To be fair though, atheism is a term that is laden with baggage. Perhaps it might be more correct to use the term “materialist” or “naturalist” instead of using the term “atheist”, because in our common use of the word those terms are closer to what we actually mean to say. Atheism is merely the belief that there is no God, yet when someone calls him/herself an atheist there is generally an awful lot more implied than just that. In this post I want to examine some of that baggage. (I think the kind of atheism I am mostly focusing on here is what is called “New Atheism”, i.e. atheism that is actively dedicated to opposing religion.) Continue reading

Some Thoughts: Relationships

In this article I want to share some of my thoughts on relationships. Needless to say, I’m no expert on this issue, but I hope that I have at least picked up some insights over time (vicariously or otherwise).

One of the things that I had wrong when I was a kid was that I took relationships too seriously. As a young teenager I thought that you entered into a relationship with someone because you thought that that relationship had a serious chance of resulting in marriage. It seems quite silly looking back on it now. Admittedly, I do still feel this same way in some regards – I would still say that if your relationship is going nowhere then it is effectively dead. But I would also now say that a relationship is a kind of step into the unknown; it’s about coming to know someone better. You don’t need to know the person super well; that’s what relationships are for! Your relationship should only be as serious as is appropriate for it to be. At the start of a new relationship you aren’t committing to marriage, you’re only committing to finding out more about a person that you like. If it doesn’t work out, it doesn’t work out and that’s fine. If it does work out then great! That’s what everyone is searching for 🙂 Continue reading

Some Thoughts: A Search for Truth?

In my first ‘Some Thoughts’ article I talked about the definition of religion. I came to the conclusion that religion is a structure for meaning-making in our lives; it is a structure for the search for meaning and values that is common to us all. I plan to return to religion’s relationship with this search in another post in the coming days, but for now I want to focus on the search for meaning and values itself.

In this post I will be focusing on the primary characteristic of this search: namely, that it is a search for Truth – with a capital T. By this I mean to say that it is a search, above all else, for absolute and objective truth. Continue reading

Some Thoughts: So You’re Going to be a Teacher

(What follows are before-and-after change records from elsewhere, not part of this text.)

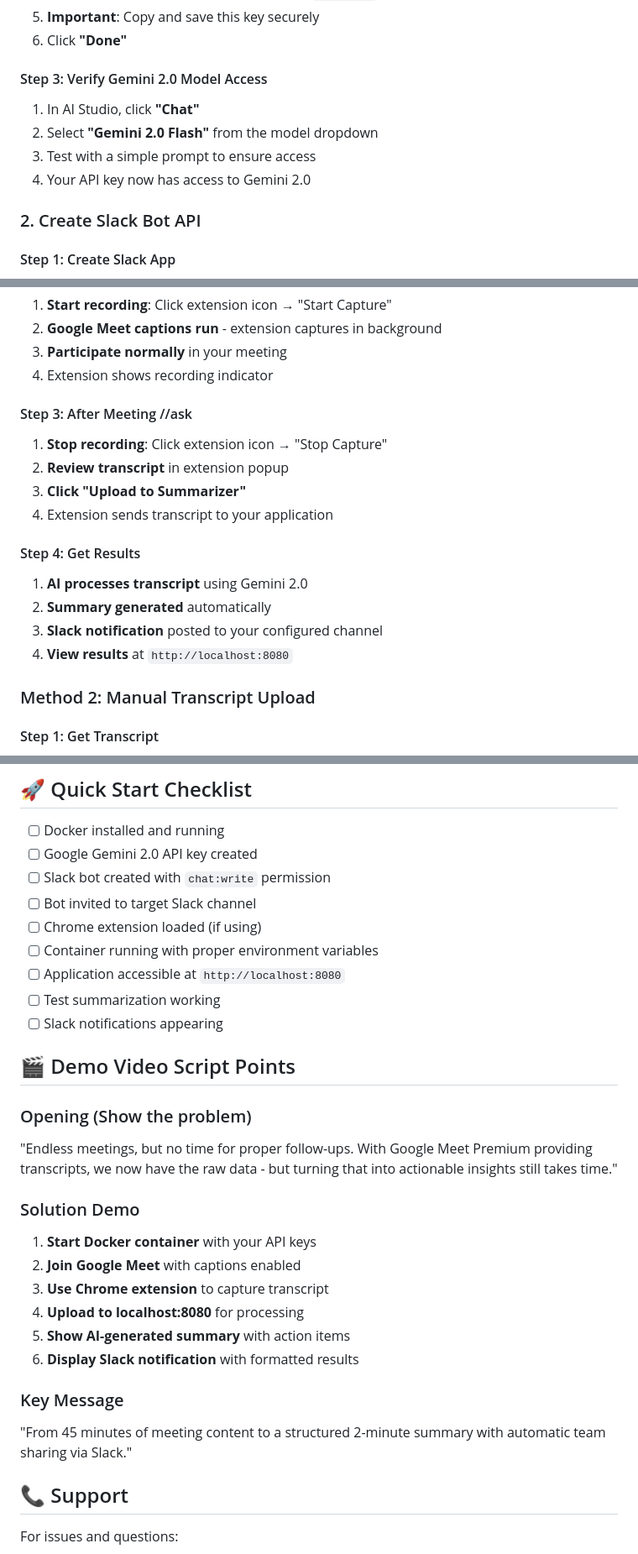
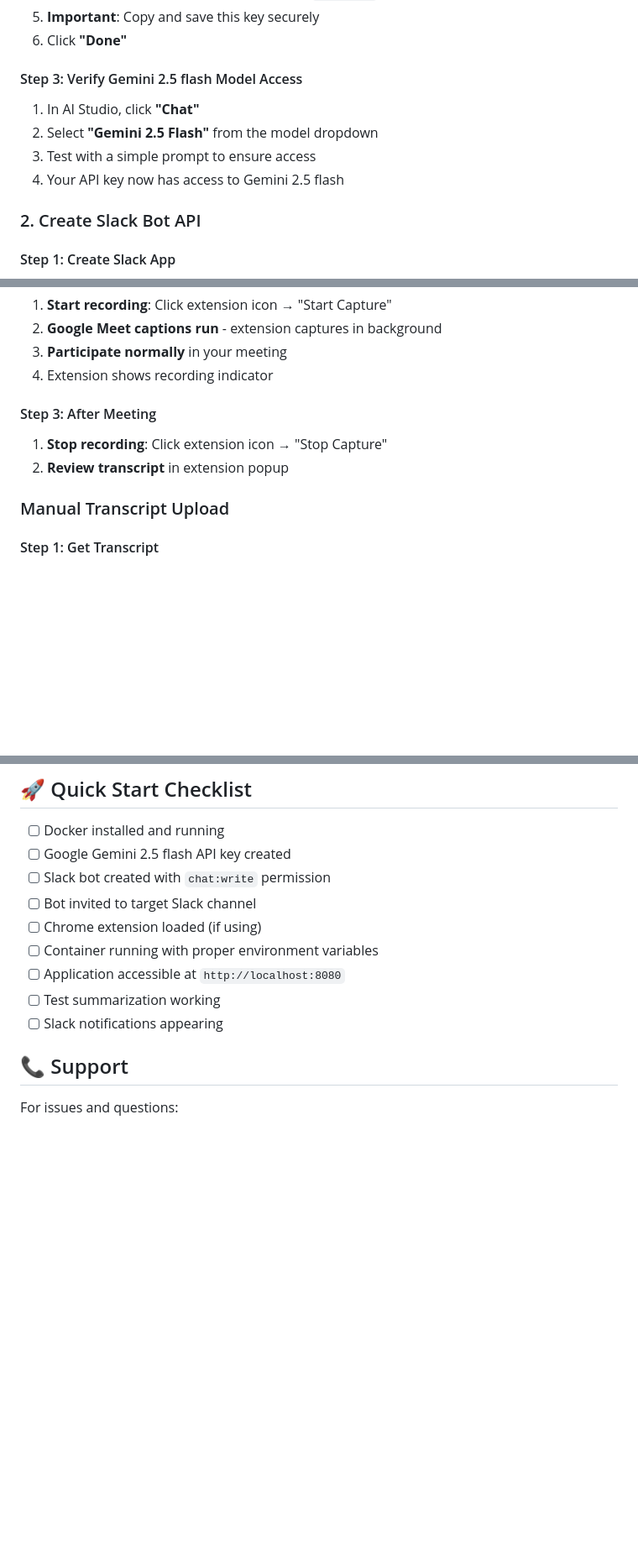
Before and after one commit to KshitizAnand28/TranscriptSummarization_AI_Agent, a Markdown page: README.md, 3 parts joined by grey strips. Shown: that part at 84% size. GitHub-like rendering; blank space fills up the shorter version.

```diff
--- a/README.md
+++ b/README.md
@@ -56,11 +55,11 @@ docker run -d -p 8080:8080 -e GEMINI_API_KEY=your_gemini_api_key_here -e SLACK_B
 5. **Important**: Copy and save this key securely
 6. Click **"Done"**
 
-#### Step 3: Verify Gemini 2.0 Model Access
+#### Step 3: Verify Gemini 2.5 flash Model Access
 1. In AI Studio, click **"Chat"**
-2. Select **"Gemini 2.0 Flash"** from the model dropdown
+2. Select **"Gemini 2.5 Flash"** from the model dropdown
 3. Test with a simple prompt to ensure access
-4. Your API key now has access to Gemini 2.0
+4. Your API key now has access to Gemini 2.5 flash
 
 ### 2. Create Slack Bot API
 
@@ -123,19 +116,11 @@ docker run -d -p 8080:8080 -e GEMINI_API_KEY=your_gemini_api_key_here -e SLACK_B
 3. **Participate normally** in your meeting
 4. Extension shows recording indicator
 
-#### Step 3: After Meeting                                                                  //ask
+#### Step 3: After Meeting
 1. **Stop recording**: Click extension icon → "Stop Capture"
 2. **Review transcript** in extension popup
-3. **Click "Upload to Summarizer"**
-4. Extension sends transcript to your application
 
-#### Step 4: Get Results
-1. **AI processes transcript** using Gemini 2.0
-2. **Summary generated** automatically
-3. **Slack notification** posted to your configured channel
-4. **View results** at `http://localhost:8080`
-
-### Method 2: Manual Transcript Upload
+### Manual Transcript Upload
 
 #### Step 1: Get Transcript
 1. **Copy transcript** from Google Meet captions
@@ -264,7 +247,7 @@ After deployment, you should see:
 ## 🚀 Quick Start Checklist
 
 - [ ] Docker installed and running
-- [ ] Google Gemini 2.0 API key created
+- [ ] Google Gemini 2.5 flash API key created
 - [ ] Slack bot created with `chat:write` permission
 - [ ] Bot invited to target Slack channel
 - [ ] Chrome extension loaded (if using)
@@ -272,22 +255,6 @@ After deployment, you should see:
 - [ ] Application accessible at `http://localhost:8080`
 - [ ] Test summarization working
 - [ ] Slack notifications appearing
-
-## 🎬 Demo Video Script Points
-
-### Opening (Show the problem)
-"Endless meetings, but no time for proper follow-ups. With Google Meet Premium providing transcripts, we now have the raw data - but turning that into actionable insights still takes time."
-
-### Solution Demo
-1. **Start Docker container** with your API keys
-2. **Join Google Meet** with captions enabled
-3. **Use Chrome extension** to capture transcript
-4. **Upload to localhost:8080** for processing
-5. **Show AI-generated summary** with action items
-6. **Display Slack notification** with formatted results
-
-### Key Message
-"From 45 minutes of meeting content to a structured 2-minute summary with automatic team sharing via Slack."
 
 ## 📞 Support
 
```
Also changed, not shown: other parts of README.md (+7 -16 lines).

4 things I was told about teaching that are wrong.

In this post I want to talk about 4 things that I was told to do/not to do when on teaching practice that I just don’t agree with. There’s a kernel of truth in each one but they’re not absolute rules. To be fair, I don’t think anyone who put these forward thought they were absolute rules either. However, I think that it’s easy to misinterpret them as such, so with this article I want to present some arguments against them. I hope you will forgive me if I exaggerate some of these positions and arguments; I think it makes for a more interesting read. Continue reading

Backseat Game Designer: Crime in Skyrim

In my post yesterday on “5 Things I Don’t Like About Skyrim” I listed The Elder Scrolls V: Skyrim‘s crime system as the main area where I think improvements need to be made in The Elder Scrolls formula. In this post I aim to explain how the current system works, to explain what’s wrong with that system, and to suggest some possible alternatives that I think would be much better than what we have at the moment. Continue reading